People tend to associate transformation with things that are faster, bigger, taller. But I actually think that transformation can be something that happens when you slow down. If you look back to the slow food movement, it’s something that is now used for marketing and buzz-speak unfortunately, but the intent is really important, and it’s about understanding where your food comes from, how your food is made, enjoying the food that you consume.

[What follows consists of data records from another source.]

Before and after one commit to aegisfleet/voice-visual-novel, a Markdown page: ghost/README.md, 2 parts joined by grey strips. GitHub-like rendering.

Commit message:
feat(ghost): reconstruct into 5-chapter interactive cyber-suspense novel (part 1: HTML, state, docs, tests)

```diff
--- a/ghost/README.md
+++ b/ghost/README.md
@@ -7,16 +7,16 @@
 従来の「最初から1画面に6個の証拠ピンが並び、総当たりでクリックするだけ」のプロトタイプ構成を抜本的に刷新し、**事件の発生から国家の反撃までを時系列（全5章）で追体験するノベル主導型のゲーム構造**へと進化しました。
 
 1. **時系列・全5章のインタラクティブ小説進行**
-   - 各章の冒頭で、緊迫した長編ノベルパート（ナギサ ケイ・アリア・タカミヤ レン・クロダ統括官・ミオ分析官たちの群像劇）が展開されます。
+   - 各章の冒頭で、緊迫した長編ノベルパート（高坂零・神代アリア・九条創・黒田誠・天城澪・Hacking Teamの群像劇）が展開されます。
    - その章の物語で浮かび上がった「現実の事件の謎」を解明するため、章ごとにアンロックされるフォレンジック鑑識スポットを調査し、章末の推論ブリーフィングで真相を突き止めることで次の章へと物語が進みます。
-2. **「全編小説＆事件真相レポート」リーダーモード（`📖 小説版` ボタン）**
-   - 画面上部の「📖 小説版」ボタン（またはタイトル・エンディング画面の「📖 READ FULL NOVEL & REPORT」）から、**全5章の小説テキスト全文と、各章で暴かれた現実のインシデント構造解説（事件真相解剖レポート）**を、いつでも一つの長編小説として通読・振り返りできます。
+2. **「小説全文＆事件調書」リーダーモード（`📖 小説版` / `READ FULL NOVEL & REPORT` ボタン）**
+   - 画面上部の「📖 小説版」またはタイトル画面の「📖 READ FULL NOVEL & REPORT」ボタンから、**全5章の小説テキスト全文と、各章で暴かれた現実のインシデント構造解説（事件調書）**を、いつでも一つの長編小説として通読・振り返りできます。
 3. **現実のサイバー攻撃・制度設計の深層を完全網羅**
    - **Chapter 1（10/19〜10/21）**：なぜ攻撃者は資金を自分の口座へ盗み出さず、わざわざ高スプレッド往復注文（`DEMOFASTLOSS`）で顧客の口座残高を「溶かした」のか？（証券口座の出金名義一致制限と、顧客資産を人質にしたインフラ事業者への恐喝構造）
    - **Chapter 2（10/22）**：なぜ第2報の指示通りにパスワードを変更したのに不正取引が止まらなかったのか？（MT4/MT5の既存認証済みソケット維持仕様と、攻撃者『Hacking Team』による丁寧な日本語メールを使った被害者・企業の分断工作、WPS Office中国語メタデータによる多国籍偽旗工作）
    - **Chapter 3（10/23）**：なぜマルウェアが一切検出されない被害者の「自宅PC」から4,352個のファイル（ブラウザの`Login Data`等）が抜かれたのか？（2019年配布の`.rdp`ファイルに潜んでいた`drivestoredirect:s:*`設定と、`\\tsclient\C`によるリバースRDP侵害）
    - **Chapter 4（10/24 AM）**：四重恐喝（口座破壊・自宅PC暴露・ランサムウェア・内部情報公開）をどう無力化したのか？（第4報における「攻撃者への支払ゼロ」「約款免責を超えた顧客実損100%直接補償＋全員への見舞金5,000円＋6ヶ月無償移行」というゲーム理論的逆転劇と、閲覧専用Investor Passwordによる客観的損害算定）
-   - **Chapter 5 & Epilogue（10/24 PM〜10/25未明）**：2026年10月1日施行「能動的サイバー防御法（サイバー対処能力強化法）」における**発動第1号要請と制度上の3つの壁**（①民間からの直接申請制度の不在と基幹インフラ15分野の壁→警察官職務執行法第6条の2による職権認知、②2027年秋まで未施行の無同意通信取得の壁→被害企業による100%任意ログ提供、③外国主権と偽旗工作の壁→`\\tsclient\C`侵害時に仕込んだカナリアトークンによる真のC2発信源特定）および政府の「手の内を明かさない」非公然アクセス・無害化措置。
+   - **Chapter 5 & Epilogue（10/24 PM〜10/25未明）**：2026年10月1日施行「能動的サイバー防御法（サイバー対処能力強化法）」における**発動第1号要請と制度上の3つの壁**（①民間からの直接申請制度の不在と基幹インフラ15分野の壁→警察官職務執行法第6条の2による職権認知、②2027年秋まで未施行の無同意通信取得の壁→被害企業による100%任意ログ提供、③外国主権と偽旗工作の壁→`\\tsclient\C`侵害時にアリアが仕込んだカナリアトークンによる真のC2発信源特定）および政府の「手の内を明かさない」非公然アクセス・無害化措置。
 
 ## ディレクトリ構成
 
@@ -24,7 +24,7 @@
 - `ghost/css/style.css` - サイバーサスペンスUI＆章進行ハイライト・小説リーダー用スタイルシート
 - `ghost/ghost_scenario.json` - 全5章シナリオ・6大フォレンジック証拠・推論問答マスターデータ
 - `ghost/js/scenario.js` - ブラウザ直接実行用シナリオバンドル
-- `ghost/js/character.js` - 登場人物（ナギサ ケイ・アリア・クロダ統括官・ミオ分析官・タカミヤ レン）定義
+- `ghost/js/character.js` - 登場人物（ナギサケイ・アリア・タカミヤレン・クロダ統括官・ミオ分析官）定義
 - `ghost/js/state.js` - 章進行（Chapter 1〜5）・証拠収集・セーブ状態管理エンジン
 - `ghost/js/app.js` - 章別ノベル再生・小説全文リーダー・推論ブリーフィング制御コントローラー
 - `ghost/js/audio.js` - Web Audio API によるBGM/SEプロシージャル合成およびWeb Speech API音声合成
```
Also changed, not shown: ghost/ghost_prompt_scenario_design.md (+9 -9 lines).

I think you can apply this idea to media, because in media right now everything’s all about digital, video, getting someone to click. But I think we need media that allows people to slow down, to turn inward, and to think about things on a deeper level. They are taking the time to consume that thing, because that thing came from a place of great integrity, of intent. The reporting was done. The story was fact checked. Everything was done to a level of quality that is expected by a person who cares about what they consume. It is almost the equivalent of eating at a farm-to-table restaurant, but instead of eating with your mouth, you’re eating with your eyes. And in that sense, I think understanding the “who”, not the “how many”, is going to be very important. I think creating a trusted environment, sort of a safe space, in the world of so much noise, that’s how you can find a really dedicated audience.